Goal of the exercise >> The required answer is every line of the data containing the word "setIsWhatsappLoading".

%%

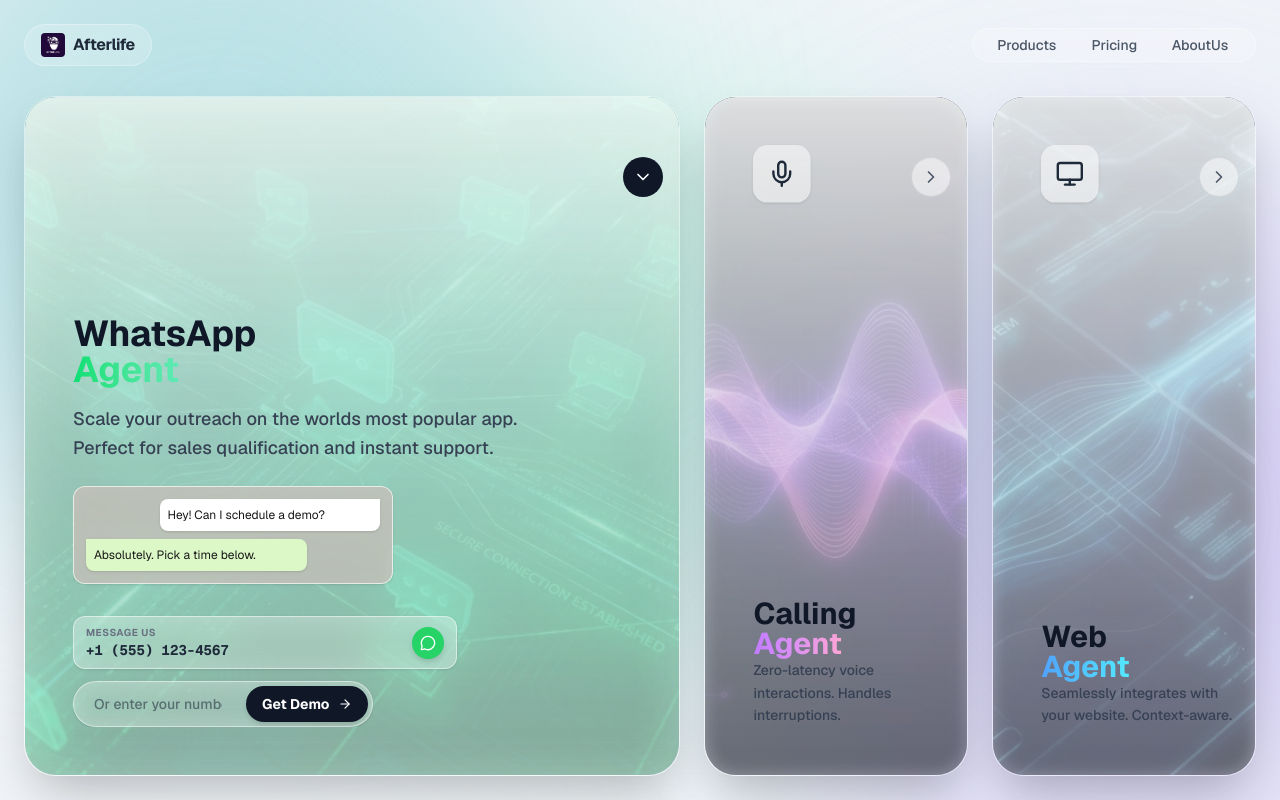
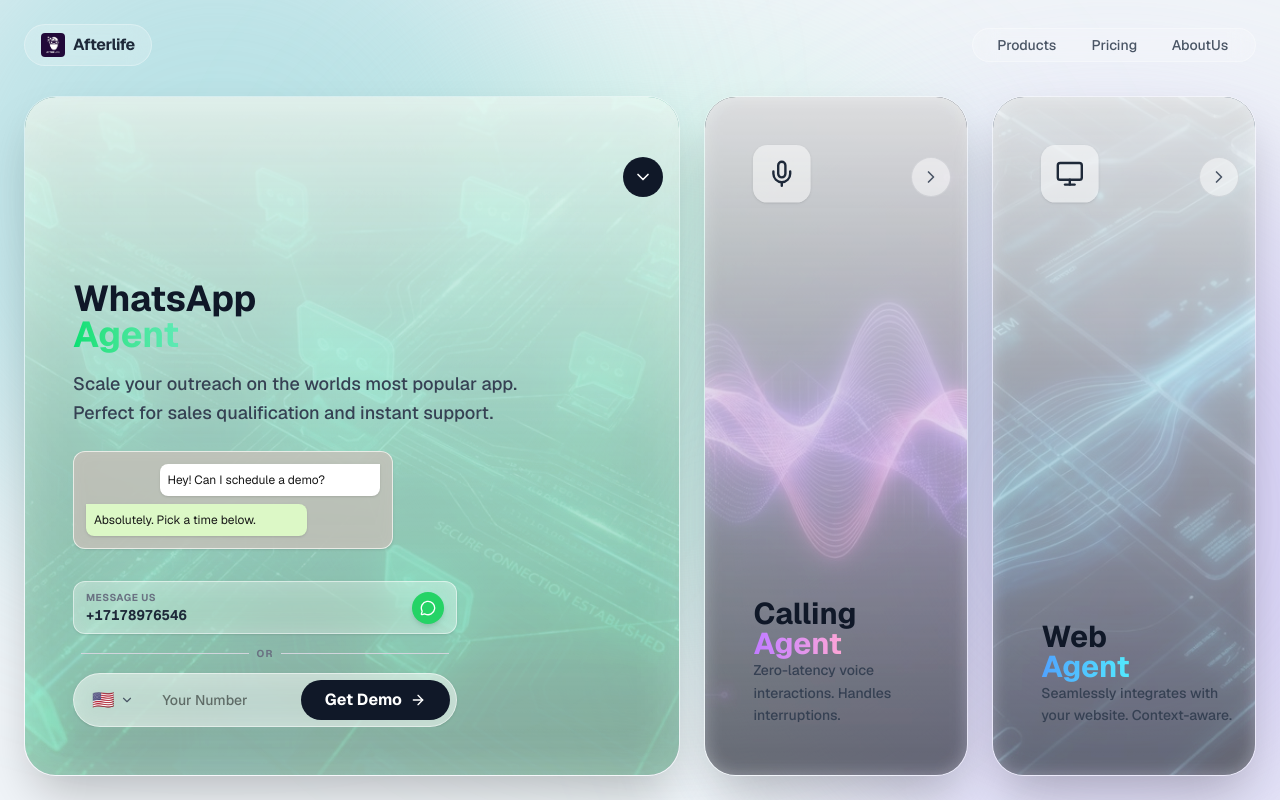
Before and after one commit to Afterlife24/afterlife_website_3agents, a Next.js app: page / in a window 1280 px wide. Both pictures are taken after a click on the element 155 px from the left and 436 px from the top of the page. Built offline with nearby package versions, Linux system fonts and the light colour scheme.

Commit message:
Integrated_whatsapp_agent

```diff
--- a/app/page.tsx
+++ b/app/page.tsx
@@ -37,6 +37,8 @@
   const [selectedCountry, setSelectedCountry] =
     useState<Country>(DEFAULT_COUNTRY);
   const [phoneNumber, setPhoneNumber] = useState("");
+  const [whatsappNumber, setWhatsappNumber] = useState("");
+  const [isWhatsappLoading, setIsWhatsappLoading] = useState(false);
   const [isCallLoading, setIsCallLoading] = useState(false);
   const [callStatus, setCallStatus] = useState<{
     type: "success" | "error" | null;
@@ -46,6 +48,73 @@
     "idle" | "connecting" | "connected" | "disconnected"
   >("idle");
   const [currentCallId, setCurrentCallId] = useState<string | null>(null);
+  const [copySuccess, setCopySuccess] = useState(false);
+  const [whatsappStatus, setWhatsappStatus] = useState<{
+    type: "success" | "error" | null;
+    message: string;
+  }>({ type: null, message: "" });
+
+  // Function to trigger the Professional WhatsApp Template
+  // Function to trigger the Professional WhatsApp Template
+  const handleWhatsappDemo = async () => {
+    // Enhanced Validation: Check number length based on country
+    const cleanedNumber = whatsappNumber.replace(/\D/g, "");
+
+    // Simple length check based on country code (example: US/Canada needs 10 digits)
+    // You can expand this with a more robust library like libphonenumber-js if needed
+    const MIN_LENGTH = selectedCountry.code === "US" || selectedCountry.code === "CA" || selectedCountry.code === "IN" ? 10 : 8;
+    const MAX_LENGTH = 15;
+
+    if (!whatsappNumber.trim() || cleanedNumber.length < MIN_LENGTH || cleanedNumber.length > MAX_LENGTH) {
+      setWhatsappStatus({
+        type: "error",
+        message: `Please enter a valid ${selectedCountry.name} number (${MIN_LENGTH}-${MAX_LENGTH} digits)`,
+      });
+      setTimeout(() => setWhatsappStatus({ type: null, message: "" }), 3000);
+      return;
+    }
+
+    setIsWhatsappLoading(true);
+    setWhatsappStatus({ type: null, message: "" }); // Clear previous status
+
+    const fullNumber = `${selectedCountry.dialCode}${cleanedNumber}`;
+
+    try {
+      //For production use procuction link here
+      const response = await fetch("http://localhost:8000/whatsappDemo", {
+        method: "POST",
+        headers: { "Content-Type": "application/json" },
+        body: JSON.stringify({ phone_number: fullNumber }),
+      });
+
+      const data = await response.json();
+      if (data.success) {
+        setWhatsappStatus({
+          type: "success",
+          message: `Template sent to ${fullNumber}!`,
+        });
+        setWhatsappNumber("");
+      } else {
+        setWhatsappStatus({
+          type: "error",
+          message: `Error: ${data.error}`,
+        });
+      }
+    } catch (err) {
+      setWhatsappStatus({
+        type: "error",
+        message: "Backend server is not responding.",
+      });
+    } finally {
+      setIsWhatsappLoading(false);
+      // Auto-dismiss success/error after 5 seconds
+      setTimeout(() => {
+        setWhatsappStatus((prev) =>
+          prev.type === "success" ? { type: null, message: "" } : prev,
+        );
+      }, 5000);
+    }
+  };
 
   const handleMakeCall = async () => {
     // Prevent multiple simultaneous calls
@@ -81,7 +150,7 @@
     setCallState("connecting");
 
     try {
-      const response = await fetch("http://localhost:5002/makeCall", {
+      const response = await fetch("http://192.168.1.61:5002/makeCall", {
         method: "POST",
         headers: {
           "Content-Type": "application/json",
@@ -138,7 +207,7 @@
     const pollInterval = setInterval(async () => {
       try {
         const response = await fetch(
-          `http://localhost:5002/callStatus/${callId}`,
+          `http://192.168.1.61:5002/callStatus/${callId}`,
         );
         const data = await response.json();
 
@@ -448,33 +517,95 @@
                         >
                           {/* Option 1: Message Us */}
                           <div className="flex items-center justify-between bg-white/40 border border-white/50 backdrop-blur-md rounded-xl p-2 px-3 shadow-sm">
-                            <div className="flex flex-col">
+                            <div
+                              className="flex flex-col cursor-pointer"
+                              onClick={() => {
+                                navigator.clipboard.writeText("+17178976546");
+                                setCopySuccess(true);
+                                setTimeout(() => setCopySuccess(false), 2000);
+                              }}
+                              title="Click to copy"
+                            >
                               <span className="text-[10px] uppercase text-gray-500 font-bold tracking-wider">
-                                Message Us
+                                {copySuccess ? "Copied!" : "Message Us"}
                               </span>
-                              <span className="text-sm font-mono font-bold text-gray-800">
-                                +1 (555) 123-4567
+                              <span className="text-sm font-mono font-bold text-gray-800 hover:text-green-600 transition-colors">
+                                +17178976546
                               </span>
                             </div>
-                            <button className="p-2 bg-[#25D366] text-white rounded-full shadow-md hover:bg-[#128C7E] transition-colors">
+                            <button
+                              onClick={() =>
+                                window.open(
+                                  "https://wa.me/17178976546?text=Hello",
+                                  "_blank",
+                                )
+                              }
+                              className="p-2 bg-[#25D366] text-white rounded-full shadow-md hover:bg-[#128C7E] transition-colors"
+                              title="Chat on WhatsApp"
+                            >
                               <MessageCircle size={16} />
                             </button>
                           </div>
 
-                          {/* Option 2: Request Demo */}
-                          <div className="flex items-center gap-2 p-1 bg-white/40 border border-white/50 backdrop-blur-md rounded-full shadow-sm focus-within:ring-2 focus-within:ring-gray-900/20 w-max">
+                          {/* OR Divider */}
+                          <div className="flex items-center gap-2 px-2">
+                            <div className="h-px bg-gray-300 flex-1"></div>
+                            <span className="text-[10px] font-bold text-gray-500 uppercase tracking-widest">
+                              OR
+                            </span>
+                            <div className="h-px bg-gray-300 flex-1"></div>
+                          </div>
+                          <div className="flex items-center gap-1 p-1.5 bg-white/60 border border-white/50 backdrop-blur-md rounded-full shadow-sm">
+                            <CountryCodeSelect
+                              value={selectedCountry}
+                              onChange={setSelectedCountry}
+                            />
                             <input
                               type="tel"
-                              placeholder="Or enter your number"
-                              className="bg-transparent border-none outline-none text-gray-900 px-4 py-2 w-40 text-sm font-medium"
+                              placeholder="Your Number"
+                              className="bg-transparent text-black outline-none px-3 py-2 flex-1 text-sm font-medium w-0 min-w-0"
+                              value={whatsappNumber}
+                              onChange={(e) =>
+                                setWhatsappNumber(e.target.value)
+                              }
+                              onKeyDown={(e) => {
+                                if (e.key === "Enter" && !isWhatsappLoading) {
+                                  handleWhatsappDemo();
+                                }
+                              }}
+                              disabled={isWhatsappLoading}
                             />
                             <button
-                              onClick={() => setIsAnyAgentOpen(true)}
-                              className="flex items-center gap-2 px-4 py-2 bg-gray-900 text-white rounded-full font-bold shadow-md hover:bg-gray-800 transition-colors text-sm"
+                              onClick={handleWhatsappDemo}
+                              disabled={isWhatsappLoading}
+                              className="flex items-center gap-2 px-6 py-2 bg-gray-900 text-white rounded-full font-bold hover:bg-gray-800 transition-all disabled:opacity-50 whitespace-nowrap shrink-0"
                             >
-                              Get Demo <ArrowRight size={14} />
+                              {isWhatsappLoading ? "Sending..." : "Get Demo"}
+                              <ArrowRight size={16} />
                             </button>
                           </div>
+
+                          {/* WhatsApp Status Notification */}
+                          {whatsappStatus.type && (
+                            <div
+                              className={`px-4 py-2.5 rounded-xl backdrop-blur-md border shadow-sm transition-all duration-300 animate-slide-up ${
+                                whatsappStatus.type === "success"
+                                  ? "bg-white/40 border-white/50"
+                                  : "bg-white/40 border-white/50"
+                              }`}
+                            >
+                              <div className="flex items-center gap-2">
+                                {whatsappStatus.type === "success" ? (
+                                  <div className="w-2 h-2 bg-green-500 rounded-full animate-pulse shrink-0" />
+                                ) : (
+                                  <div className="w-2 h-2 bg-red-500 rounded-full shrink-0" />
+                                )}
+                                <span className="text-xs font-medium text-gray-800">
+                                  {whatsappStatus.message}
+                                </span>
+                              </div>
+                            </div>
+                          )}
                         </div>
                       ) : (
                         <div className="flex flex-col gap-3 w-full max-w-sm">
@@ -511,7 +642,7 @@
                                 callState === "connecting" ||
                                 callState === "connected"
                               }
-                              className="bg-transparent border-none outline-none text-gray-900 px-3 py-2 flex-1 text-sm font-medium disabled:opacity-50"
+                              className="bg-transparent border-none outline-none text-gray-900 px-3 py-2 flex-1 text-sm font-medium w-0 min-w-0 disabled:opacity-50"
                             />
                             <button
                               onClick={handleMakeCall}
@@ -520,7 +651,7 @@
                                 callState === "connecting" ||
                                 callState === "connected"
                               }
-                              className="flex items-center gap-2 px-5 py-2.5 bg-gray-900 text-white rounded-full font-bold shadow-md hover:bg-gray-800 transition-colors text-sm disabled:opacity-50 disabled:cursor-not-allowed shrink-0"
+                              className="flex items-center gap-2 px-4 py-2.5 bg-gray-900 text-white rounded-full font-bold shadow-md hover:bg-gray-800 transition-colors text-sm disabled:opacity-50 disabled:cursor-not-allowed shrink-0 whitespace-nowrap"
                             >
                               {callState === "connecting" ? (
                                 <>
```
Also changed, not shown: 1 other file (tests, documents, lock files or other folders).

%%

Expected answer >>
+  const [isWhatsappLoading, setIsWhatsappLoading] = useState(false);
+    setIsWhatsappLoading(true);
+      setIsWhatsappLoading(false);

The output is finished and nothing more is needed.